Non-aqueous lithium-oxygen batteries cycle by forming lithium peroxide during discharge and oxidizing it during recharge. The significant problem of oxidizing the solid insulating lithium peroxide can greatly be facilitated by incorporating redox mediators that shuttle electron-holes between the porous substrate and lithium peroxide. Redox mediator stability is thus key for energy efficiency, reversibility, and cycle life. However, the gradual deactivation of redox mediators during repeated cycling has not conclusively been explained. Here, we show that organic redox mediators are predominantly decomposed by singlet oxygen that forms during cycling. Their reaction with superoxide, previously assumed to mainly trigger their degradation, peroxide, and dioxygen, is orders of magnitude slower in comparison. The reduced form of the mediator is markedly more reactive towards singlet oxygen than the oxidized form, from which we derive reaction mechanisms supported by density functional theory calculations. Redox mediators must thus be designed for stability against singlet oxygen.

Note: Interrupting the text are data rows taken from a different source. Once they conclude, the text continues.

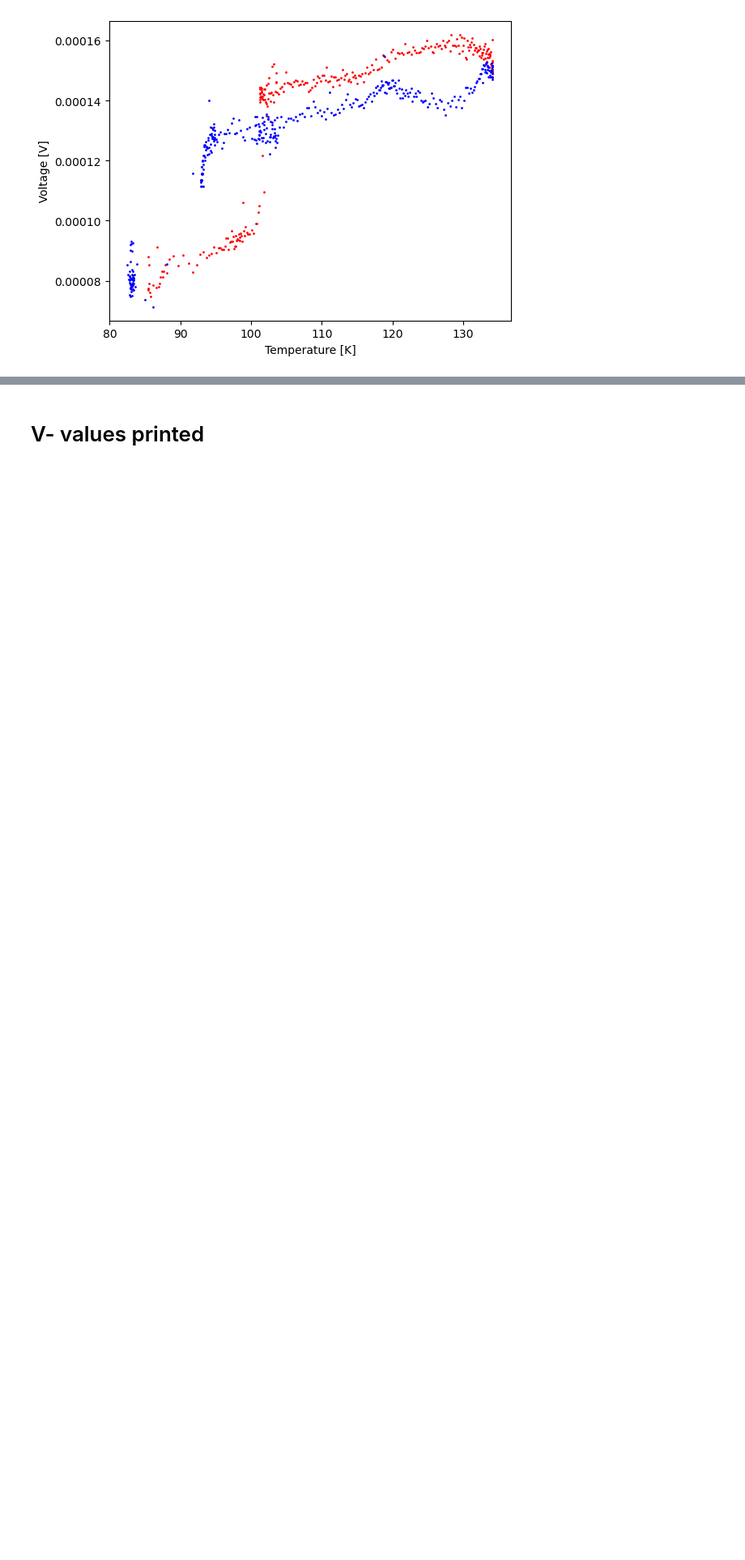
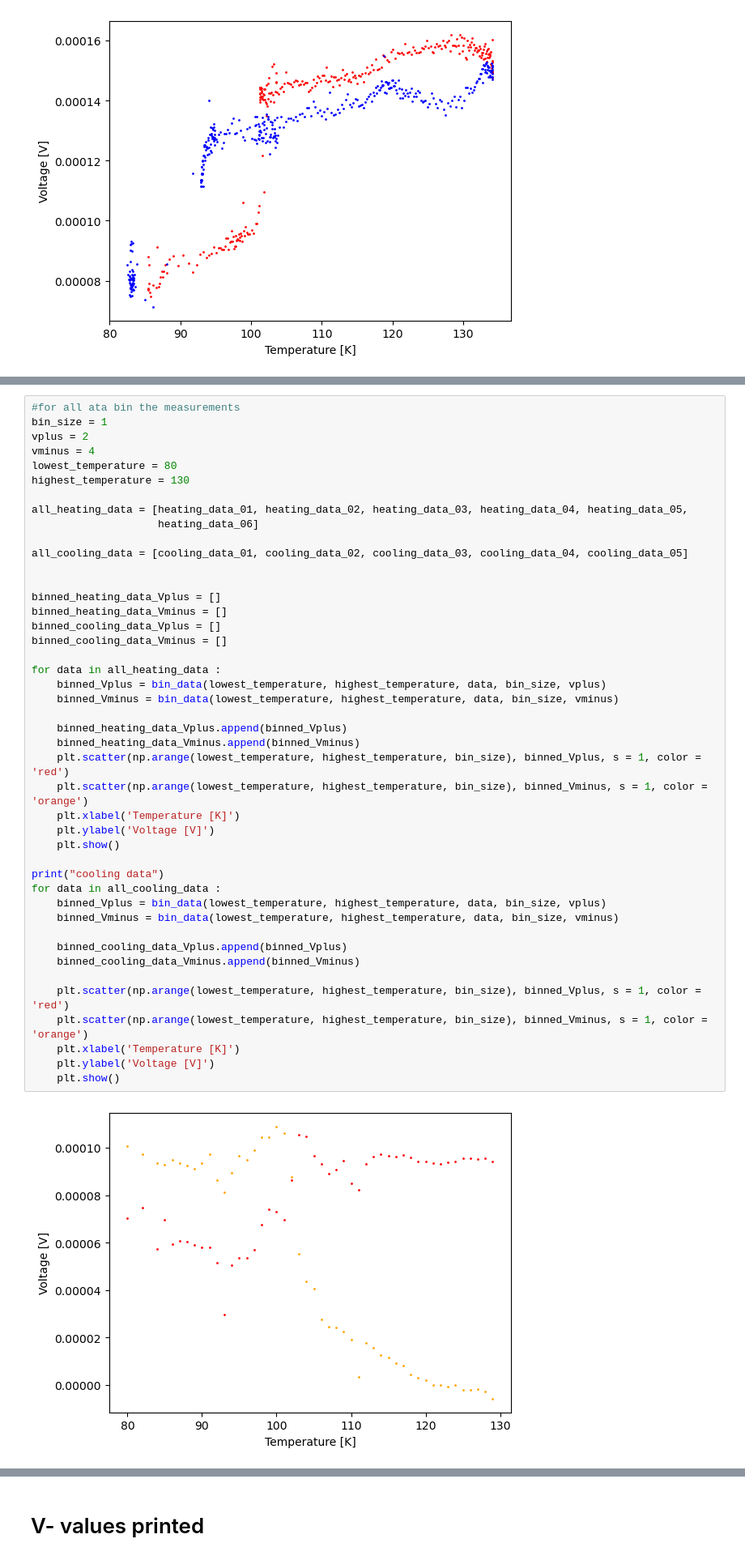
Before and after one commit to JanZur/Solid_state_physics_lab, a Jupyter notebook: solidstates_lab.ipynb, the cells around one changed output, grey strips where cells are left out. Shown at 81% size. Drawn from its saved outputs; the diff is of its cells as text; blank space fills up the shorter version.

```diff
--- a/solidstates_lab.ipynb
+++ b/solidstates_lab.ipynb
@@ -298,0 +374,46 @@ plt.show()
+# %%
+#for all ata bin the measurements
+bin_size = 1
+vplus = 2
+vminus = 4
+lowest_temperature = 80
+highest_temperature = 130
+
+all_heating_data = [heating_data_01, heating_data_02, heating_data_03, heating_data_04, heating_data_05,
+                    heating_data_06]
+
+all_cooling_data = [cooling_data_01, cooling_data_02, cooling_data_03, cooling_data_04, cooling_data_05]
+
+
+binned_heating_data_Vplus = []
+binned_heating_data_Vminus = []
+binned_cooling_data_Vplus = []
+binned_cooling_data_Vminus = []
+
+for data in all_heating_data :
+    binned_Vplus = bin_data(lowest_temperature, highest_temperature, data, bin_size, vplus)
+    binned_Vminus = bin_data(lowest_temperature, highest_temperature, data, bin_size, vminus)
+
+    binned_heating_data_Vplus.append(binned_Vplus)
+    binned_heating_data_Vminus.append(binned_Vminus)
+    plt.scatter(np.arange(lowest_temperature, highest_temperature, bin_size), binned_Vplus, s = 1, color = 'red')
+    plt.scatter(np.arange(lowest_temperature, highest_temperature, bin_size), binned_Vminus, s = 1, color = 'orange')
+    plt.xlabel('Temperature [K]')
+    plt.ylabel('Voltage [V]')
+    plt.show()
+
+print("cooling data")
+for data in all_cooling_data :
+    binned_Vplus = bin_data(lowest_temperature, highest_temperature, data, bin_size, vplus)
+    binned_Vminus = bin_data(lowest_temperature, highest_temperature, data, bin_size, vminus)
+
+    binned_cooling_data_Vplus.append(binned_Vplus)
+    binned_cooling_data_Vminus.append(binned_Vminus)
+
+    plt.scatter(np.arange(lowest_temperature, highest_temperature, bin_size), binned_Vplus, s = 1, color = 'red')
+    plt.scatter(np.arange(lowest_temperature, highest_temperature, bin_size), binned_Vminus, s = 1, color = 'orange')
+    plt.xlabel('Temperature [K]')
+    plt.ylabel('Voltage [V]')
+    plt.show()
+# %% [output]
+[figure, added]
```
Also changed, not shown: parts of 13 cells of this notebook, 2 other files.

ASJC Scopus subject areas
- Physics and Astronomy(all)
- Biochemistry, Genetics and Molecular Biology(all)
Fields of Expertise
- Advanced Materials Science